Contrary to popular opinion, heat islands do not arise mainly from heat leaking out of cars, buildings, and factories. In summertime, such anthropogenic heat gain accounts for a mere 1 percent of the heat islands excess temperature. (The fraction rises in the winter to about 10 percent, when heat does leak out of buildings.) Rather, dark horizontal surfaces absorb most of the sunlight falling on them. Consequently, dark surfaces run hotter than light ones. The choice of dark colors has caused the problem; we propose that wiser choices can reverse it.
We are now paying dearly for this extra heat. One sixth of the electricity consumed in the United States goes to cool buildings, at an annual power cost of $40 billion. Moreover, a 5F heat island greatly raises the rate at which pollutants-nitrogen oxides and volatile organic compounds emanating from cars and smokestacks -cook into ozone, a highly oxidizing and irritating gas that is the main ingredient of smog. In Los Angeles, for example, ozone rises from an acceptable concentration at 70F to unacceptable at 90F. The Los Angeles heat island raises ozone levels 10-15 percent and contributes to millions of dollars in medical expenses. (In winter, we have plenty of smog precursors but, because it is cool, little smog.)
Fortunately, we can go a long way toward dissipating urban heat islands with modest measures. One solution is to use lighter colors for roofs and pavement. The other is to plant lots of trees, which have a two-fold benefit. First, they provide cooling shade. Second, trees, like most plants, soak up groundwater. The water then evapotranspires from the leaves, thus cooling the leaves and, indirectly, the surrounding air. A single properly watered tree can evapotranspirate 40 gallons of water in a day-offsetting the heat equivalent to that produced by one hundred 100-watt lamps, burning eight hours per day.

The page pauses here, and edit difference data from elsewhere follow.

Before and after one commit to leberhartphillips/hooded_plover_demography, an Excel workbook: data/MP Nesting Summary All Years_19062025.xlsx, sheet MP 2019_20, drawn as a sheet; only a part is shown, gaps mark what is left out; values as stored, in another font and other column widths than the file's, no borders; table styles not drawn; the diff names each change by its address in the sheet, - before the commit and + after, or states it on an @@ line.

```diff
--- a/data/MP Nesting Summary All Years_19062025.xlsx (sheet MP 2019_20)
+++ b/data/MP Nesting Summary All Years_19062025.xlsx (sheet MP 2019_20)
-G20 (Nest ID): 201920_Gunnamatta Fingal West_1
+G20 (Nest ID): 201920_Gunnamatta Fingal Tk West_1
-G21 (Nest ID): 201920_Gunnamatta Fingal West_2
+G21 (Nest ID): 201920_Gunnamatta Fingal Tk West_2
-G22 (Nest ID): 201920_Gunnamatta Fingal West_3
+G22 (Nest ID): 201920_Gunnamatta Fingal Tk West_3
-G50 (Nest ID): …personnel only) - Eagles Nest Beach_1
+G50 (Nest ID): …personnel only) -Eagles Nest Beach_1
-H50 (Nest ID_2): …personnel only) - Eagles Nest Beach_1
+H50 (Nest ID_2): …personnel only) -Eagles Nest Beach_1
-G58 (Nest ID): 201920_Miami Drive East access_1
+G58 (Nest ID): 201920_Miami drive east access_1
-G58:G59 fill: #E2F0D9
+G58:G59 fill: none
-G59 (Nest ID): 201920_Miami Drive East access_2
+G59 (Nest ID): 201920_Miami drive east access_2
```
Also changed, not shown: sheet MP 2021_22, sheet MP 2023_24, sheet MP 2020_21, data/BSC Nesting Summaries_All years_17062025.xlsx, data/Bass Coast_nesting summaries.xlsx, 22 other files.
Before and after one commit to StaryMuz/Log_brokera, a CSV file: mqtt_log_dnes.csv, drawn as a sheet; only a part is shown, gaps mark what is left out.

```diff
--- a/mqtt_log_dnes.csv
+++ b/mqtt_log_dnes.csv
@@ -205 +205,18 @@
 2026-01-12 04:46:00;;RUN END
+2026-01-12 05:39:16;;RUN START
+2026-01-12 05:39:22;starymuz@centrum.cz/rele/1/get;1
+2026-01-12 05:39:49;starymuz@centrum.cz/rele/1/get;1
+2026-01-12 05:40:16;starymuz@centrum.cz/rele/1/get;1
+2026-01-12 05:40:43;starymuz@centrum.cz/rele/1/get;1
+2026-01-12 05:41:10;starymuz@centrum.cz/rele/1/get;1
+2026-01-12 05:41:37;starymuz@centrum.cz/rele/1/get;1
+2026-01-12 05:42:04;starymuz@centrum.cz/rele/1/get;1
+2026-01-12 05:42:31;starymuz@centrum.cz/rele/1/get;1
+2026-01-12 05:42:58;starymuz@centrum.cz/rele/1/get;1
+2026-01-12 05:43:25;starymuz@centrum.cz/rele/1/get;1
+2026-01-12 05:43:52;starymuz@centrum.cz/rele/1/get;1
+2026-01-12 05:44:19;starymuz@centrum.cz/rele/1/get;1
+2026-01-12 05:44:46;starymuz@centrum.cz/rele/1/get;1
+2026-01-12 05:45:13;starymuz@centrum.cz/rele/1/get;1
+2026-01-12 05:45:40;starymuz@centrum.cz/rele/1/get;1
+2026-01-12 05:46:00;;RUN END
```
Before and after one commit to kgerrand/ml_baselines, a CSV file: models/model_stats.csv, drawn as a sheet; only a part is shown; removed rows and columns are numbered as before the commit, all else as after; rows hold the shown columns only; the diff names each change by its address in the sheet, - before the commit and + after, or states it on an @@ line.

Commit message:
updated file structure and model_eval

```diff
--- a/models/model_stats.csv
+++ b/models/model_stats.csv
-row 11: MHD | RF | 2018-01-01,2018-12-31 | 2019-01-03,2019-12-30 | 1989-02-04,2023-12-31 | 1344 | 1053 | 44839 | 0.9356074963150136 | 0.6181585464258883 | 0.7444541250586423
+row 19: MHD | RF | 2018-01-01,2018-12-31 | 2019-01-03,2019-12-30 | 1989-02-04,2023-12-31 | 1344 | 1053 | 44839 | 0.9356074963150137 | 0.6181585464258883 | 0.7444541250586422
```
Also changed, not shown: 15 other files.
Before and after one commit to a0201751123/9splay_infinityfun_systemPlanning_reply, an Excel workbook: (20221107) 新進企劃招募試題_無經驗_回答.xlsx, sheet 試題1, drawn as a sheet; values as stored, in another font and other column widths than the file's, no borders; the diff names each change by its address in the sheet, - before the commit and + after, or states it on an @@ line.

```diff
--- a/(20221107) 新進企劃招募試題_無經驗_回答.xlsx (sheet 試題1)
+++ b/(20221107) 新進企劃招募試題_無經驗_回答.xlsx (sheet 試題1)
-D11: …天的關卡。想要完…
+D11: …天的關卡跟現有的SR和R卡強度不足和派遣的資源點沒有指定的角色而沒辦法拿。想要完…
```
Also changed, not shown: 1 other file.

Increases in temperature do not have to follow from an influx of population. The Los Angeles basin in 1880 was still relatively barren, and yearly highs ran about 102F. Then settlers introduced irrigation, the fruit trees cooled the air, and, within 50 years, summer temperatures dropped 5F. But as Los Angeles began to urbanize in the 1940s, cool orchards gave way to hot roofs and asphalt pavements. Over the next 50 years, summer highs climbed back to their 1880 values-and are still rising at 1F per decade, with no end in sight.
But with white roofs, concrete-colored pavements, and about 10 million new shade trees, Los Angeles could be cooler than the semidesert that surrounds it, instead of hotter. Such measures would be in keeping with approaches that have been taken for centuries. As civilization developed in warm climates, humans learned to whitewash their dwellings. Even today, building owners in hot cities like Haifa and Tel Aviv are required to whitewash their roofs each spring, after the rains stop.
In the United States, dwellings tended to be built with white roofs through the 1960s. Then, as air conditioning became widespread, cheap, and taken for granted, priorities shifted. It became popular to use darker roofing shingles, which more resembled wooden shingles and better concealed dirt and mold. The colored granules on typical white shingles made today are coated with only one-sixth as much white pigment as in the 1960s. Under the summer sun, modern shingles become 20F hotter than the old-style ones.
Paint the Town White–and Green